A fire at a munitions depot near the Russian village of Timonovo has led to the evacuation of two villages in Russia’s Belgorod region on Ukraine’s northeastern border, an official said on Friday.
The blaze was the latest in a series of destructive incidents on Russian-occupied territory in Ukraine or inside Russia itself.
Roughly 1,100 people reside in the villages of Timonovo and Soloti, around 15 miles (25 kilometres) from the Ukrainian border. There were no casualties in the blaze late Thursday, Belgorod regional governor Vyacheslav Gladkov said.
The fire came days after another ammunition depot exploded on the Crimean Peninsula, a Russian-occupied territory on the Black Sea that was annexed by Moscow in 2014.

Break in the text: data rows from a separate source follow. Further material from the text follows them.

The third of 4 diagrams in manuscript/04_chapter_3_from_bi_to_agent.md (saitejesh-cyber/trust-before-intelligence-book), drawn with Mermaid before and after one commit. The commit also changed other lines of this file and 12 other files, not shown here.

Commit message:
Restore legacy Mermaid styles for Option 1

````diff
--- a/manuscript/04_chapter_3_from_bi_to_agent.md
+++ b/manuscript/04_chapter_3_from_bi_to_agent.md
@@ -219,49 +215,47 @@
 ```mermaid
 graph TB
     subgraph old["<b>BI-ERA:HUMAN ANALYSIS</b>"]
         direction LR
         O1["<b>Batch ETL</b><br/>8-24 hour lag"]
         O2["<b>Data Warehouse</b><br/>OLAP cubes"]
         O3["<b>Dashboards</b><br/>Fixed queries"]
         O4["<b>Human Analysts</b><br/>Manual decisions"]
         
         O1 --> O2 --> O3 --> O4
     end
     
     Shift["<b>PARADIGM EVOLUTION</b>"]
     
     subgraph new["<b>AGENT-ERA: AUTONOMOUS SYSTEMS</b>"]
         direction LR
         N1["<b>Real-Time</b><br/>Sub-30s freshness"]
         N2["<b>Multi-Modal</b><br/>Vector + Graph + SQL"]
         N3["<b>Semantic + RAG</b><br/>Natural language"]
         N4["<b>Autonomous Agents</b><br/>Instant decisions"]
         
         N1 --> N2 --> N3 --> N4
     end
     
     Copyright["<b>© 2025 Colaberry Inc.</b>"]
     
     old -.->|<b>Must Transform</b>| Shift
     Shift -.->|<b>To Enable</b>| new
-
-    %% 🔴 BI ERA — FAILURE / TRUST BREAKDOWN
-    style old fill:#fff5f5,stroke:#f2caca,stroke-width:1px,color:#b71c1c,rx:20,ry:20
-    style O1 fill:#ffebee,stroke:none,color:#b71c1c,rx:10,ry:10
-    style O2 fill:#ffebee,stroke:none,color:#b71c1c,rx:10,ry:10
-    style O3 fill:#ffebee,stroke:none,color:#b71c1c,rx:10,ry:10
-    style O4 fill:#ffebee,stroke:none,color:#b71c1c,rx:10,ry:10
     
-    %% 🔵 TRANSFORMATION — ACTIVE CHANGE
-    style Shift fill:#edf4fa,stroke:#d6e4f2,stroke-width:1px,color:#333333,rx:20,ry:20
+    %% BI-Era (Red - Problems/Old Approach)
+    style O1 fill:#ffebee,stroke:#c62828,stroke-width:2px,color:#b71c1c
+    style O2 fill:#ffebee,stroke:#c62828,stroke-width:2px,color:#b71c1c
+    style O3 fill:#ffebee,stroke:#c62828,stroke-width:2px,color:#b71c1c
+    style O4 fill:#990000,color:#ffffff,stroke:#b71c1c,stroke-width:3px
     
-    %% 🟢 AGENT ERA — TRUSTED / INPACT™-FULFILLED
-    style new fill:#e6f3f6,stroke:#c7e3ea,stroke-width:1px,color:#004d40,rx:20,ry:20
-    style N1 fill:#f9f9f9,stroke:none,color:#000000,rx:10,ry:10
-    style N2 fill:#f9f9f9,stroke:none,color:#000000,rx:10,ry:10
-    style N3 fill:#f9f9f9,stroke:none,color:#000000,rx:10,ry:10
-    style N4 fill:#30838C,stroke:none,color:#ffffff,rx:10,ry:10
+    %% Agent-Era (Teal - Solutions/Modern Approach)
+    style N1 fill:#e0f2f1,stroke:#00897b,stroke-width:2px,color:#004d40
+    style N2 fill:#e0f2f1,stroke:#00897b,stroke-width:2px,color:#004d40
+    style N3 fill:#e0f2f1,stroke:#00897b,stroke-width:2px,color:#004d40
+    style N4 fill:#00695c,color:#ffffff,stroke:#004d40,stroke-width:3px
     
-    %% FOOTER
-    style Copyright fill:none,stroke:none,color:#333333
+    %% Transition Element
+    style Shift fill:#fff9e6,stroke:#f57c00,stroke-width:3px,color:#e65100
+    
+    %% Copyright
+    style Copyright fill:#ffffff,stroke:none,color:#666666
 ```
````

Last week, nine Russian warplanes were reported destroyed at an airbase on Crimea, demonstrating both the Russians’ vulnerability and the Ukrainians’ capacity to strike deep behind enemy lines.
Ukrainian authorities have stopped short of publicly claiming responsibility.
But President Volodymyr Zelenskyy alluded to Ukrainian attacks behind enemy lines after the blasts in Crimea, which Russia has blamed on “sabotage”.
Russian Deputy Foreign Minister Sergei Ryabkov said in televised remarks on Friday that statements from Ukrainian officials about striking facilities in Crimea mark “an escalation of the conflict openly encouraged by the United States and its NATO allies.” Ryabkov said Russian officials had warned the US against such actions in phone calls with high-level members of the Biden administration, adding that “deep and open US involvement” in the war in Ukraine ”effectively puts the US on the brink of becoming a party to the conflict.“ “We don’t want an escalation,” Ryabkov said. ”We would like to avoid a situation where the US becomes a party to the conflict, but so far we haven’t seen their readiness to deeply and seriously consider those warnings.” Meanwhile, Kyiv and Moscow continued to accuse each other of shelling Europe’s largest nuclear power plant, stoking international fears of a catastrophe on the continent.
On Friday, Nikolai Patrushev, the secretary of Russia’s Security Council, accused the US of encouraging Ukrainian attacks on the Zaporizhzhia nuclear power plant in southern Ukraine.
The facility has been controlled by Russian forces since shortly after the invasion began on February 24.
“In case of a technological disaster, its consequences will be felt in every corner of the world,” Patrushev said. “Washington, London and their accomplices will bear full responsibility for that.” Ukraine has accused Russia of storing troops and weapons at the Zaporizhzhia plant and using its grounds to launch strikes against Ukrainian-controlled territory.
Ukrainian officials and military analysts say Moscow’s forces have cynically employed the plant as a shield, knowing that the Ukrainians would be hesitant to fire back.
Russia has denied the accusations and, in turn, accused Ukrainian forces of repeatedly shelling the plant.
Yevgeny Balitsky, the Moscow-backed chief of temporary administration for the Russia-controlled part of the Zaporizhzhia region, said on Friday that a mission from the International Atomic Energy Agency could approach the plant from Ukrainian-held territory, a shift in Moscow’s position which previously had suggested that the IAEA mission should travel to the plant from Crimea.
“I believe they may also come from the side of Ukraine,” Balitsky said in televised remarks. “We can safely bring them to the plant and show where the fire is coming from and who is shooting.” Mikhail Ulyanov, the Russian envoy to international organisations in Vienna where the IAEA is based, said he believes a visit by the agency could realistically take place in early September.
IN OTHER DEVELOPMENTS: — UN Secretary-General António Guterres visited a port in the coastal Ukrainian city of Odessa, where he praised ongoing efforts to maintain a shipping corridor on the Black Sea allowing for the export of vital Ukrainian grain shipments.
Guterres said that 25 ships have departed from Odessa and other Ukrainian ports since Russia and Ukraine signed a four-month grain export deal in July.
Those ships have carried over 600,000 tons of grain and other food supplies like wheat, corn, sunflower oil and soy beans, Guterres said, adding that getting more food and fertiliser out of Ukraine and Russia is crucial to further calm global commodity markets and lower prices.
Gutteres also urged unimpeded access to global markets of Russian food and fertiliser, which aren’t subject to sanctions. “Without fertiliser in 2022, there may not be enough food in 2023,” he said.
(This story has not been edited by Devdiscourse staff and is auto-generated from a syndicated feed.)